As usual, he’s up before dawn, running in the hills above Managua, hands clenched around 12 pounds of Soviet-made firepower. After finishing his five-mile course, he sets down the AK-47, strips to the waist and slips on a Mets T-shirt and cap for the benefit of a visiting photographer (protesting, however, that he is really a fan of the Baltimore Orioles). Sitting in the grass with his seven-man escort, he looks more like a shlumpy ball boy than a chief of state. Yet as president of Nicaragua, Daniel Ortega, 41, has forcefully presided over the bedevilment of the Reagan Administration’s foreign policy in Central America—and made his heavily armed Marxist state the potential flashpoint for a major conflict in the region.

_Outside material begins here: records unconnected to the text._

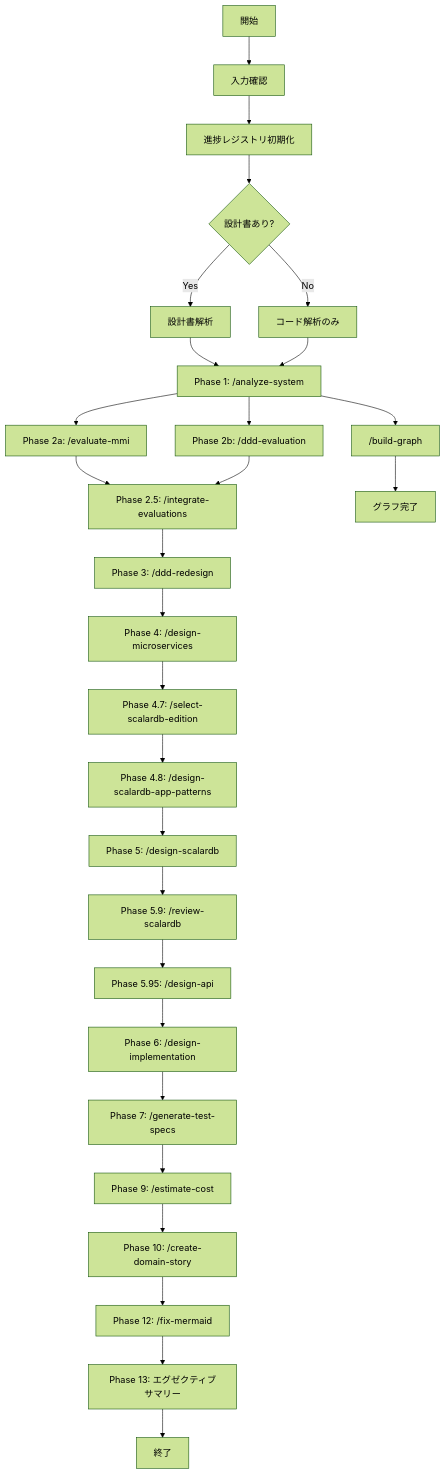
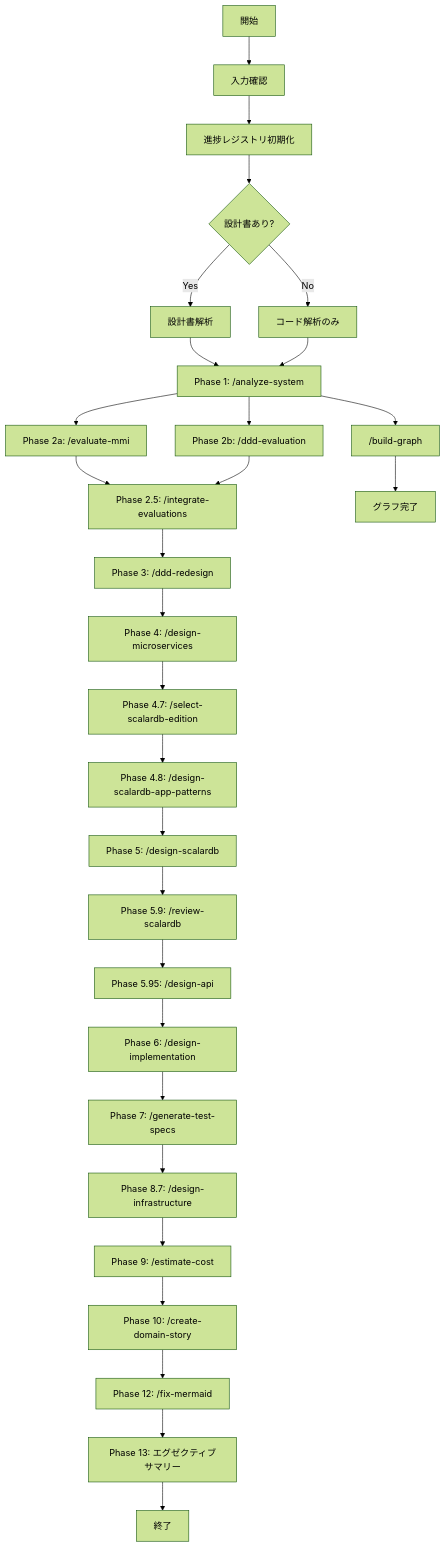
The diagram in .claude/skills/refactor-system/SKILL.md (wfukatsu/rearchitect-agent), drawn with Mermaid (forest theme) before and after one commit. The commit also changed other lines of this file and 2 other files, not shown here.

````diff
--- a/.claude/skills/refactor-system/SKILL.md
+++ b/.claude/skills/refactor-system/SKILL.md
@@ -137,31 +142,32 @@
 ```mermaid
 graph TD
     A["開始"] --> B["入力確認"]
     B --> PR["進捗レジストリ初期化"]
     PR --> C{"設計書あり?"}
     C -->|Yes| D["設計書解析"]
     C -->|No| E["コード解析のみ"]
     D --> F["Phase 1: /analyze-system"]
     E --> F
     F --> G["Phase 2a: /evaluate-mmi"]
     F --> G2["Phase 2b: /ddd-evaluation"]
     G --> H["Phase 2.5: /integrate-evaluations"]
     G2 --> H
     H --> I["Phase 3: /ddd-redesign"]
     I --> J["Phase 4: /design-microservices"]
     J --> K47["Phase 4.7: /select-scalardb-edition"]
     K47 --> K48["Phase 4.8: /design-scalardb-app-patterns"]
     K48 --> L["Phase 5: /design-scalardb"]
     L --> K59["Phase 5.9: /review-scalardb"]
     K59 --> K["Phase 5.95: /design-api"]
     K --> IMPL["Phase 6: /design-implementation"]
     IMPL --> TEST["Phase 7: /generate-test-specs"]
-    TEST --> M["Phase 9: /estimate-cost"]
+    TEST --> INFRA["Phase 8.7: /design-infrastructure"]
+    INFRA --> M["Phase 9: /estimate-cost"]
     M --> N["Phase 10: /create-domain-story"]
     N --> MV["Phase 12: /fix-mermaid"]
     MV --> O["Phase 13: エグゼクティブサマリー"]
     O --> P["終了"]
 
     F --> BG["/build-graph"]
     BG --> Q["グラフ完了"]
 ```
````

A decade ago Ortega was the leader only of an idealistic band of urban guerrillas (called Sandinistas for the 1930s underground leader Augusto César Sandino) who were seeking to overthrow dictator Anastasio Somoza. Ortega, the eldest of five children in a family that idolized Sandino, says he grew up on the streets of Managua fighting Somoza’s National Guardsmen. “I didn’t have a normal teenage life,” he recalls. “A few girlfriends, a few dances, but mostly I was fighting, burning cars.” His high school education was followed by seven years’ imprisonment for such Sandinista exploits as bank robberies and sabotage. Even so, in the late 1970s he was viewed by many as a moderate among revolutionary hardliners, and by holding out the promise of representative democracy he was able to encourage a Sandinista alliance with the middle-class opposition to Somoza.

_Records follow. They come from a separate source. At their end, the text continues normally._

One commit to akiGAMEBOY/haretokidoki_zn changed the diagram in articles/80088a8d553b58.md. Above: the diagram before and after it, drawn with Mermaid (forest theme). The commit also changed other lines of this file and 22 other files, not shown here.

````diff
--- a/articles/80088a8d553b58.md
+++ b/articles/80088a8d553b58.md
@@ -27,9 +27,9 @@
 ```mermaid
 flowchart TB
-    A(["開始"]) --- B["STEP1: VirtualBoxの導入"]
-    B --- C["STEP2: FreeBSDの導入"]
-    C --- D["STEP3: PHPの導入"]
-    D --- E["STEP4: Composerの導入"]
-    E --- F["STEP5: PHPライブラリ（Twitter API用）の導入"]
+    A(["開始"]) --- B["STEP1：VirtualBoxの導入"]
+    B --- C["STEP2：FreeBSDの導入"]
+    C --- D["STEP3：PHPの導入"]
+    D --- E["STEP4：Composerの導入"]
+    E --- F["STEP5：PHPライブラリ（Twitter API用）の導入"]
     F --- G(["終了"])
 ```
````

After Somoza’s overthrow in 1979, Ortega served as the dominant figure in the Sandinista Party, ruling until 1984 when he won the presidency in an election that was boycotted by most of the moderate opposition parties. Since then, as head of the Sandinistas’ nine-man politburo, he has fielded the largest military ground force in the region—and been reduced to silencing his critics in the Roman Catholic Church and the press through censorship, jailings and expulsion of dissidents. “The Nicaraguan revolution is in very deep trouble,” says Howard Wiarda, a foreign policy analyst at the American Enterprise Institute in Washington, D.C. “There are a lot of food shortages, lines for everything and a lot of discontent. Ortega also faces neighbors who are very worried about the massive military buildup.” He lost a great deal of his old support, says Heritage Foundation policy analyst Dr. Timothy Ashby, “by closing down the press, not allowing people free assembly and suppressing the church.”
Among his more apparent problems are Nicaragua’s withering economy and the presence on the border with Honduras of the U.S.-backed contras. With about 75,000 Soviet-armed, Cuban-advised troops on alert, his army is more than equal to any local threat. “We’re ready to face and defeat any invading mercenaries or yanqui troops,” he says. “Our revolution is a fact. You can’t change it or kill it.” Still, Ronald Reagan’s staunch support for Ortega’s enemies and the recurrent Sandinista nightmare of a U.S. invasion do not allow Ortega the luxury of calm. A frustrated family man (he and his common-law wife, Rosario Murillo, 34, have eight children), he complains he has no time “to throw the ball” with his kids. “I can’t,” he says, suddenly grim. “If we have to fight, we have to be ready.”